Apr 28, 2022.

Mediation is a voluntary procedure. An impartial third party assists the conflicting parties in resolving their conflict. This allows the parties to find an amicable agreement outside of court, and they are usually very satisfied with it. How exactly does mediation work? And what is the difference between it and court proceedings? Our legal specialist Antonia Weber explains. 

Unlike lawyers, mediators not only represent the interests of their client, but of all parties. This means they take up the interests of all parties to the conflict equally. First, this requires a clear understanding of the concerns and needs of the parties to the conflict. Then the mediator works out possible solutions with the parties in a structured process, whereby the mediator themselves does not make any decisions of their own regarding the conflict.


The art lies in guiding the disputing parties towards an amicable solution that takes equal account of everyone’s interests.


Comparison of mediation and court proceedings

  • Mediation is voluntary
  • The process can be confidential at the request of the parties
  • A few sessions are usually enough
  • Generally, there are lower costs
  • The parties agree on their own best possible solution
  • Both parties are satisfied with the solution (win-win)
  • Binding contract
  • One party takes legal action
  • The proceedings are usually public
  • The court proceedings can take months to years
  • High costs are to be expected. Court fees, lawyers’ fees and costs arising from drafting of legal opinions
  • The court rules in favour of one of the parties
  • Frequent dissatisfaction on the part of one or both parties (win-lose or lose-lose)
  • Sovereign judgement


What disputes is mediation suitable for?

Not every dispute is suitable for mediation proceedings. Mediation is advisable when the parties to the conflict want to have a good and lasting relationship with each other. This is often the case in employment law, family law and disputes between neighbours.


In deadlocked or emotionally charged situations, the mediator can also provide helpful services as a bridge-builder between parties. For example, they can elevate communication to a constructive and objective level. The success rate in such cases is enormously high.


Mediation procedure

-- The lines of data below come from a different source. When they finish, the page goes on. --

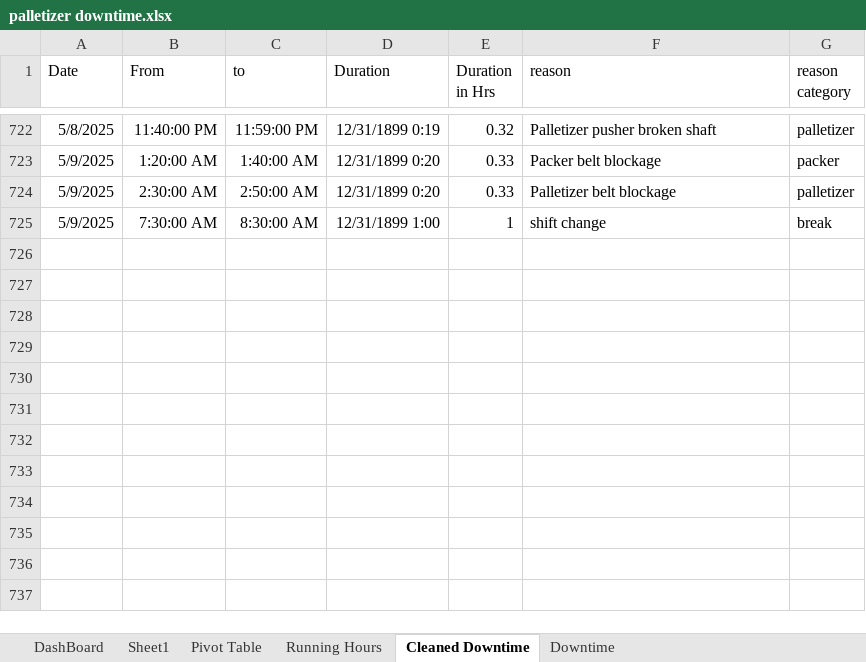
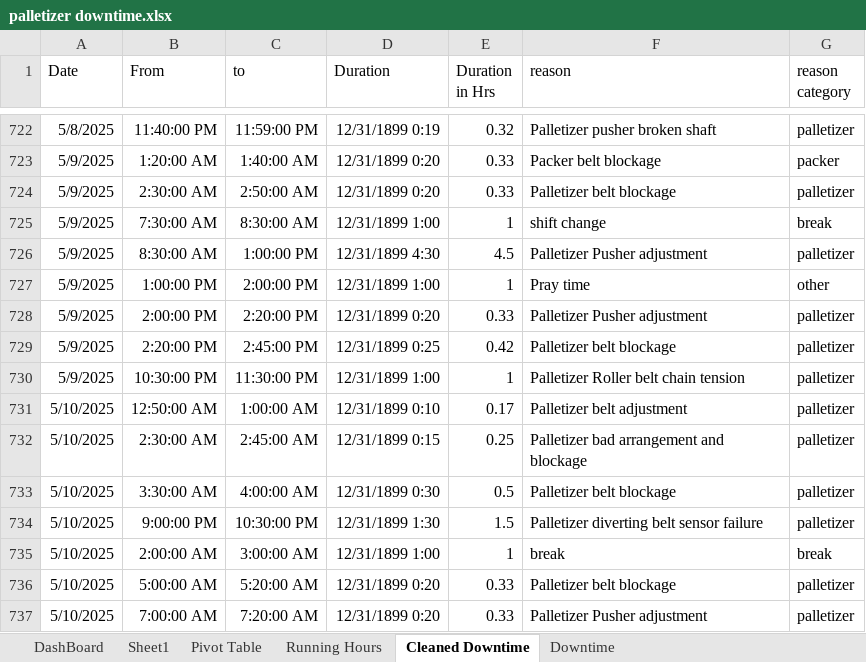
Before and after one commit to abdelaleeem/streamlit_dashboard_palletizer, an Excel workbook: palletizer downtime.xlsx, sheet Cleaned Downtime, drawn as a sheet; only a part is shown, gaps mark what is left out; values as stored, in another font and other column widths than the file's, no borders; table styles not drawn; the diff names each change by its address in the sheet, - before the commit and + after, or states it on an @@ line.

```diff
--- a/palletizer downtime.xlsx (sheet Cleaned Downtime)
+++ b/palletizer downtime.xlsx (sheet Cleaned Downtime)
+row 726: 5/9/2025 | 8:30:00 AM | 1:00:00 PM | 12/31/1899 4:30 | 4.5 | Palletizer Pusher adjustment | palletizer
+row 727: 5/9/2025 | 1:00:00 PM | 2:00:00 PM | 12/31/1899 1:00 | 1 | Pray time | other
+row 728: 5/9/2025 | 2:00:00 PM | 2:20:00 PM | 12/31/1899 0:20 | 0.33 | Palletizer Pusher adjustment | palletizer
+row 729: 5/9/2025 | 2:20:00 PM | 2:45:00 PM | 12/31/1899 0:25 | 0.42 | Palletizer belt blockage | palletizer
+row 730: 5/9/2025 | 10:30:00 PM | 11:30:00 PM | 12/31/1899 1:00 | 1 | Palletizer Roller belt chain tension | palletizer
+row 731: 5/10/2025 | 12:50:00 AM | 1:00:00 AM | 12/31/1899 0:10 | 0.17 | Palletizer belt adjustment | palletizer
+row 732: 5/10/2025 | 2:30:00 AM | 2:45:00 AM | 12/31/1899 0:15 | 0.25 | Palletizer bad arrangement and blockage | palletizer
+row 733: 5/10/2025 | 3:30:00 AM | 4:00:00 AM | 12/31/1899 0:30 | 0.5 | Palletizer belt blockage | palletizer
+row 734: 5/10/2025 | 9:00:00 PM | 10:30:00 PM | 12/31/1899 1:30 | 1.5 | Palletizer diverting belt sensor failure | palletizer
+row 735: 5/10/2025 | 2:00:00 AM | 3:00:00 AM | 12/31/1899 1:00 | 1 | break | break
+row 736: 5/10/2025 | 5:00:00 AM | 5:20:00 AM | 12/31/1899 0:20 | 0.33 | Palletizer belt blockage | palletizer
+row 737: 5/10/2025 | 7:00:00 AM | 7:20:00 AM | 12/31/1899 0:20 | 0.33 | Palletizer Pusher adjustment | palletizer
```
Also changed, not shown: sheet Pivot Table, sheet Downtime, sheet Running Hours, charts or pictures.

  • Introduction: At the beginning, the procedure and principles of mediation are explained. Then the parties briefly explain how the conflict came about. The parties and the mediator discuss what the expectations are and what rules apply during the process. Confidentiality is also discussed, and the division of costs is agreed upon. Depending on this, a contract may be drawn up and signed.
  • Presentation of views: The parties explain their views of the conflict. The mediator collects the issues the parties wish to discuss.
  • Discussing details: The mediator gathers the background of the issues and the needs and interests of the parties. The parties discuss what they want and what is important to them.
  • Search for a solution: Possible solutions are collected.
  • Reaching and recording an agreement: The parties negotiate on what solution is possible and reach an agreement. The agreement is binding and is recorded in writing.

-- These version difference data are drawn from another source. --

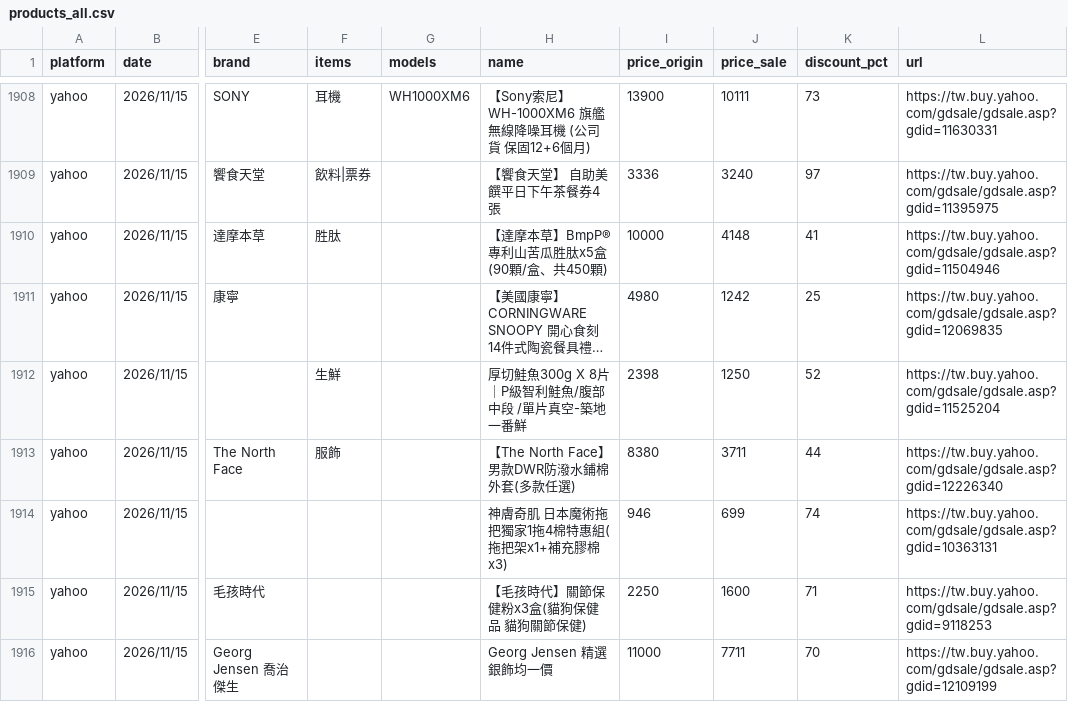
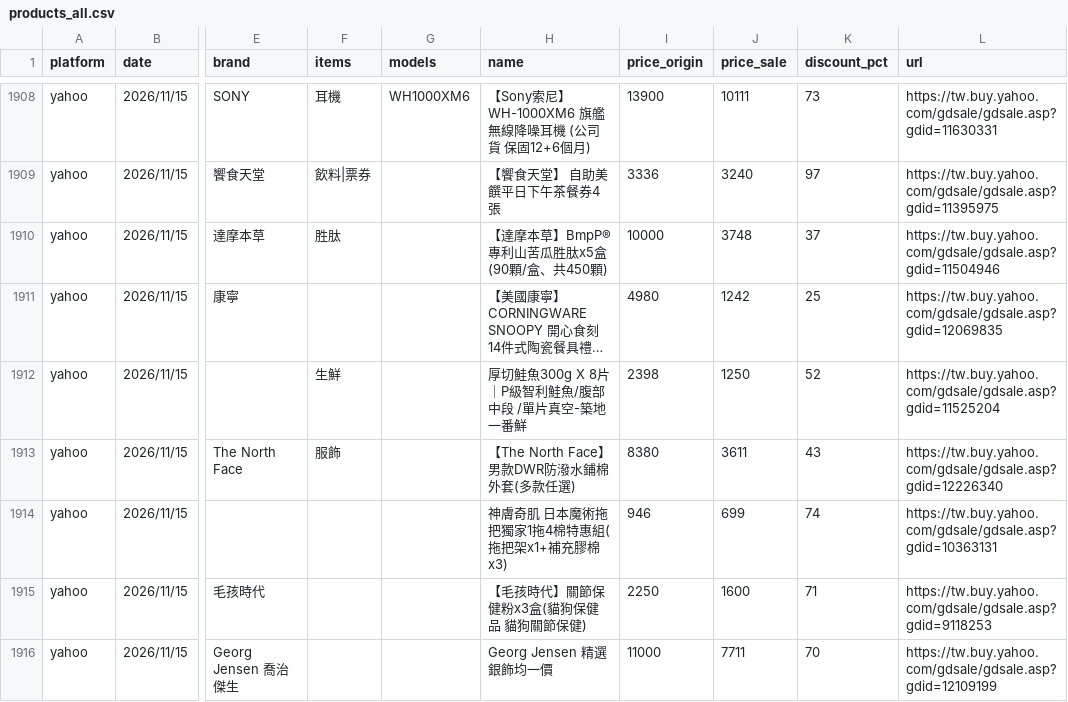
Before and after one commit to jerrycp-lab/momo-sales-monitor, a CSV file: compare/data/products_all.csv, drawn as a sheet; only a part is shown, gaps mark what is left out; long unchanged cells end in …; the diff covers the shown part only; the diff names each change by its address in the sheet, - before the commit and + after, or states it on an @@ line.

```diff
--- a/compare/data/products_all.csv
+++ b/compare/data/products_all.csv
-J1910 (price_sale): 4148
+J1910 (price_sale): 3748
-K1910 (discount_pct): 41
+K1910 (discount_pct): 37
-J1913 (price_sale): 3711
+J1913 (price_sale): 3611
-K1913 (discount_pct): 44
+K1913 (discount_pct): 43
```
Also changed, not shown: 5 edited cells elsewhere in this file, compare/data/yahoo_results.csv.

Mediation with our legal protection insurance

In many situations, mediation is the quicker and more sustainable method of settling conflicts. Successful mediation often leads to greater satisfaction on the part of the disputing parties. For these reasons, Fortuna Legal Protection clients have the option of choosing mediation proceedings instead of legal representation. If the mediation does not lead to the desired result, you can still consult a lawyer afterwards. 

About the author

“We would like to raise awareness of mediation as a conflict resolution method. Our experience shows that mediation has a high success rate, and the parties are very satisfied with the outcome of the proceedings.”


Antonia Weber, Claims Legal Specialist at Fortuna Legal Protection

Antonia is a legal specialist and has worked for Fortuna since 2021. She is currently undergoing training as a mediator. She believes that many cases can be resolved by extrajudicial conflict resolution.